REUTERS/Kacper Pempel/Illustration/File Photo

Ian Miles Cheong Contributor
Font Size:

The MIT Technology Review is pushing a study that claims Twitter has a white male problem, and that it’s keeping women and ethnic minorities down with what it calls a “glass ceiling.”

In a newly published article, the MIT Technology Review claims that social media plays an important role in “reversing inequality of various kinds.” Fair play to sites like Twitter and Facebook for bridging the class gap by enabling people to openly communicate to each other, but the study claims that a preexisting inequality exists, which works against efforts to end inequality.

Collecting 341 million tweets from 50 million users over a period of three months, researchers Johnnatan Messias at the Federal University of Minas Gerais in Brazil and his colleagues, the study filtered these posts down by time zone, geolocation and profile images to 1.6 million users based in the United States.

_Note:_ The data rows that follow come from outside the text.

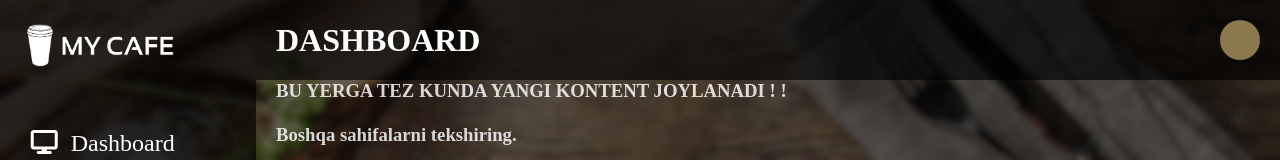
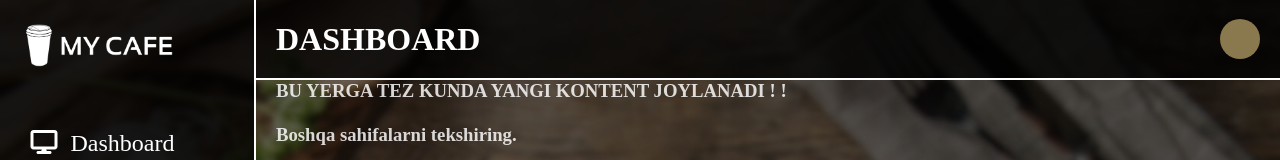
Before and after one commit to aliyd3v/project04, a plain HTML site: page cp/index.html in a window 1280 px wide. Shown: the top 160 px of the page. Drawn offline with nearby package versions, Linux system fonts and the light colour scheme; some icons are missing; a web font is replaced by a local one.

Commit message:
some shnages

```diff
--- a/cp/assets/css/index.css
+++ b/cp/assets/css/index.css
@@ -74,7 +74,8 @@ table {
     width: 20%;
     height: 100vh;
     padding: 24px 0;
-    backdrop-filter: brightness(25%);
+    backdrop-filter: brightness(15%);
+    border-right: 2px solid var(--secondary);
 }
 
 .side-bar .logo {
@@ -203,7 +204,8 @@ table {
     display: flex;
     align-items: center;
     justify-content: space-between;
-    backdrop-filter: brightness(25%);
+    backdrop-filter: brightness(15%);
+    border-bottom: 2px solid var(--secondary);
 }
 
 .header-cont {
@@ -244,7 +246,7 @@ table {
     width: 100%;
     position: sticky;
     z-index: 10;
-    backdrop-filter: brightness(60%);
+    backdrop-filter: brightness(30%);
     top: 0;
 
     & tr {
@@ -307,7 +309,8 @@ table {
     display: grid;
     grid-template-columns: repeat(13, 1fr);
     border-bottom: 1px solid #d3d1cb;
-    background-color: rgba(0, 0, 0, 0.3);
+    /* background-color: rgba(0, 0, 0, 0.5); */
+    backdrop-filter: brightness(40%);
 
     & td {
         height: inherit;
```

The pictures they collected were then filtered through what the MIT article calls a “state-of-the-art face recognition application called Face++,” which guesses the ethnicity (black, white, or Asian) of a person’s avatar.

The overall makeup consisted of 53 percent women, 47 percent men. Most users (68 percent) were reported to be white, followed by Asians and blacks.

Messias and his group say that of the top percentile of Twitter users with the most followers they collected, 57 percent of them were men and 43 percent were women. The 15 percent swing represents the inequality in society, which they claim exists. “The results reflect the general idea that higher positions are usually taken by males,” Messias said.

White users also come out on top with the most followers “who are overrepresented by 20 percent,” according to the research, which the MIT article claims is evidence of white privilege. White females are similarly overrepresented by 3 percent. The study claims that the most underprivileged groups are Asian and black females, who are underrepresented by 31 percent.

Messias says that his group traced the way genders and races link to each other and found that people of the same race tend to follow each other more often than they follow people outside their groups. It’s an effect called “homophily.”

The article claims: “But the magnitudes of this effect are interesting. White people tend to follow more white people than expected by a margin of 16 percent. Black people tend to follow more black people than expected by a very significant margin of over 200 percent. However, Asian people tend to follow fewer Asian people than expected by a margin of 10 percent. ‘The expected homophily was not clear for the case of Asians,’ say Messias and co.”

Asians are not a homogenous group, especially not in the United States where they’re made up of many different ethnicities, including Chinese, Japanese, Korean, Filipino, Cambodian, Indian, and so on. So there’s little reason to think why any of them would identify with each other as “Asians.” Furthermore, North American users on Twitter are more likely going to associate with white people, regardless of ethnicity, because there’s just more white people in North America.

The Twitter user Uberfeminist has taken issue with the paper’s conclusions and the results of the Face++, which wrongly identified former Reddit CEO Ellen Pao as white.

It also lists Black Lives Matter’s Shaun King as white, and Democratic congressional candidate Brianna Wu as a man.

Tags : mit twitter
Ian Miles Cheong